→ **ASSIGNMENT**
The records follow. Give them all back exactly.

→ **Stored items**

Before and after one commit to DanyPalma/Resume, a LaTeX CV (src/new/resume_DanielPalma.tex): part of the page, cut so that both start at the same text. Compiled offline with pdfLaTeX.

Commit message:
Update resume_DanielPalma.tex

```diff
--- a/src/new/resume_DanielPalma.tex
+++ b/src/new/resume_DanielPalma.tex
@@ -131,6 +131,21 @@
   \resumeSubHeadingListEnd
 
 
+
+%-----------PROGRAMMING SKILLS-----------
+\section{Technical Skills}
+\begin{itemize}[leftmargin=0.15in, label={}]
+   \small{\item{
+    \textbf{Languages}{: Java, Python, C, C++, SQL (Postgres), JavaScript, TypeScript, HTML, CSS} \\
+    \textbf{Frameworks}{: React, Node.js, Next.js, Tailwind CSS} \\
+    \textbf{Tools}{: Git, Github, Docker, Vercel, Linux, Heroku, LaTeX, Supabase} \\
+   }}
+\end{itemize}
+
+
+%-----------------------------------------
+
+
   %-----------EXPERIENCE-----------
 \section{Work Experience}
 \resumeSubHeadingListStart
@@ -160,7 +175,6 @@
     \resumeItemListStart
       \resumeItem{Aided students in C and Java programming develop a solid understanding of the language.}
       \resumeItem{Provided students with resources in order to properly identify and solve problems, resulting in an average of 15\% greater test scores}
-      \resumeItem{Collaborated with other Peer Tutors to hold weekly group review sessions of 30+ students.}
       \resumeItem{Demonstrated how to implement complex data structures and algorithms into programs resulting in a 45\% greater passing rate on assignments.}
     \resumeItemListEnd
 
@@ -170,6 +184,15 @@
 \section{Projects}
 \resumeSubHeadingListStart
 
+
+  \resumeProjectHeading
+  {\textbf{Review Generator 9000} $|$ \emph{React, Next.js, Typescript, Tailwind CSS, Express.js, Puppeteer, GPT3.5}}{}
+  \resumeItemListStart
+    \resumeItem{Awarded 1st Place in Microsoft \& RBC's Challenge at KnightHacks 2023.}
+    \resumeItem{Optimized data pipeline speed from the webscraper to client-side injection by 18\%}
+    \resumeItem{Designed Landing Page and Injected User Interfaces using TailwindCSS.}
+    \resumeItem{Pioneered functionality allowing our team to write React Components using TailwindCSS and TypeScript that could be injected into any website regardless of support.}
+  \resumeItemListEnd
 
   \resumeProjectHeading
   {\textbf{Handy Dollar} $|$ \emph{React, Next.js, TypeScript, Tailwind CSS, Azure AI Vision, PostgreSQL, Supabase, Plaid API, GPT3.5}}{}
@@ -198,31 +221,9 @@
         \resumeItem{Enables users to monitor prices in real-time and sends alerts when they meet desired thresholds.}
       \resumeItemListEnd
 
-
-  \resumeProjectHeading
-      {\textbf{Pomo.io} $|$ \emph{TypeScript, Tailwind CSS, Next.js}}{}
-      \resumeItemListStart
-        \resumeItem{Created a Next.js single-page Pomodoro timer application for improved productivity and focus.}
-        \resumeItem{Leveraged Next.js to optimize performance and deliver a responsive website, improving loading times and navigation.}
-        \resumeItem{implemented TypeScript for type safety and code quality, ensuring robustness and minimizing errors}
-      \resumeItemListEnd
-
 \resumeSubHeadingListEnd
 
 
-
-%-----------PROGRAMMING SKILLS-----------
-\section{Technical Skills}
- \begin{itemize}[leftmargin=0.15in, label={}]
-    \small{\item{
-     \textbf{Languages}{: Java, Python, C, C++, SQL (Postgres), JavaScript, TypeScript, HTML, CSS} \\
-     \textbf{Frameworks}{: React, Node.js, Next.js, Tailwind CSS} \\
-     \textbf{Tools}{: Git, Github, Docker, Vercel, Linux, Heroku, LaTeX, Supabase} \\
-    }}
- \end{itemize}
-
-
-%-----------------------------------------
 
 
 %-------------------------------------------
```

→ **SOLUTION BELOW**
Before and after one commit to DanyPalma/Resume, a LaTeX CV (src/new/resume_DanielPalma.tex): part of the page, cut so that both start at the same text. Compiled offline with pdfLaTeX.

Commit message:
Update resume_DanielPalma.tex

```diff
--- a/src/new/resume_DanielPalma.tex
+++ b/src/new/resume_DanielPalma.tex
@@ -131,6 +131,21 @@
   \resumeSubHeadingListEnd
 
 
+
+%-----------PROGRAMMING SKILLS-----------
+\section{Technical Skills}
+\begin{itemize}[leftmargin=0.15in, label={}]
+   \small{\item{
+    \textbf{Languages}{: Java, Python, C, C++, SQL (Postgres), JavaScript, TypeScript, HTML, CSS} \\
+    \textbf{Frameworks}{: React, Node.js, Next.js, Tailwind CSS} \\
+    \textbf{Tools}{: Git, Github, Docker, Vercel, Linux, Heroku, LaTeX, Supabase} \\
+   }}
+\end{itemize}
+
+
+%-----------------------------------------
+
+
   %-----------EXPERIENCE-----------
 \section{Work Experience}
 \resumeSubHeadingListStart
@@ -160,7 +175,6 @@
     \resumeItemListStart
       \resumeItem{Aided students in C and Java programming develop a solid understanding of the language.}
       \resumeItem{Provided students with resources in order to properly identify and solve problems, resulting in an average of 15\% greater test scores}
-      \resumeItem{Collaborated with other Peer Tutors to hold weekly group review sessions of 30+ students.}
       \resumeItem{Demonstrated how to implement complex data structures and algorithms into programs resulting in a 45\% greater passing rate on assignments.}
     \resumeItemListEnd
 
@@ -170,6 +184,15 @@
 \section{Projects}
 \resumeSubHeadingListStart
 
+
+  \resumeProjectHeading
+  {\textbf{Review Generator 9000} $|$ \emph{React, Next.js, Typescript, Tailwind CSS, Express.js, Puppeteer, GPT3.5}}{}
+  \resumeItemListStart
+    \resumeItem{Awarded 1st Place in Microsoft \& RBC's Challenge at KnightHacks 2023.}
+    \resumeItem{Optimized data pipeline speed from the webscraper to client-side injection by 18\%}
+    \resumeItem{Designed Landing Page and Injected User Interfaces using TailwindCSS.}
+    \resumeItem{Pioneered functionality allowing our team to write React Components using TailwindCSS and TypeScript that could be injected into any website regardless of support.}
+  \resumeItemListEnd
 
   \resumeProjectHeading
   {\textbf{Handy Dollar} $|$ \emph{React, Next.js, TypeScript, Tailwind CSS, Azure AI Vision, PostgreSQL, Supabase, Plaid API, GPT3.5}}{}
@@ -198,31 +221,9 @@
         \resumeItem{Enables users to monitor prices in real-time and sends alerts when they meet desired thresholds.}
       \resumeItemListEnd
 
-
-  \resumeProjectHeading
-      {\textbf{Pomo.io} $|$ \emph{TypeScript, Tailwind CSS, Next.js}}{}
-      \resumeItemListStart
-        \resumeItem{Created a Next.js single-page Pomodoro timer application for improved productivity and focus.}
-        \resumeItem{Leveraged Next.js to optimize performance and deliver a responsive website, improving loading times and navigation.}
-        \resumeItem{implemented TypeScript for type safety and code quality, ensuring robustness and minimizing errors}
-      \resumeItemListEnd
-
 \resumeSubHeadingListEnd
 
 
-
-%-----------PROGRAMMING SKILLS-----------
-\section{Technical Skills}
- \begin{itemize}[leftmargin=0.15in, label={}]
-    \small{\item{
-     \textbf{Languages}{: Java, Python, C, C++, SQL (Postgres), JavaScript, TypeScript, HTML, CSS} \\
-     \textbf{Frameworks}{: React, Node.js, Next.js, Tailwind CSS} \\
-     \textbf{Tools}{: Git, Github, Docker, Vercel, Linux, Heroku, LaTeX, Supabase} \\
-    }}
- \end{itemize}
-
-
-%-----------------------------------------
 
 
 %-------------------------------------------
```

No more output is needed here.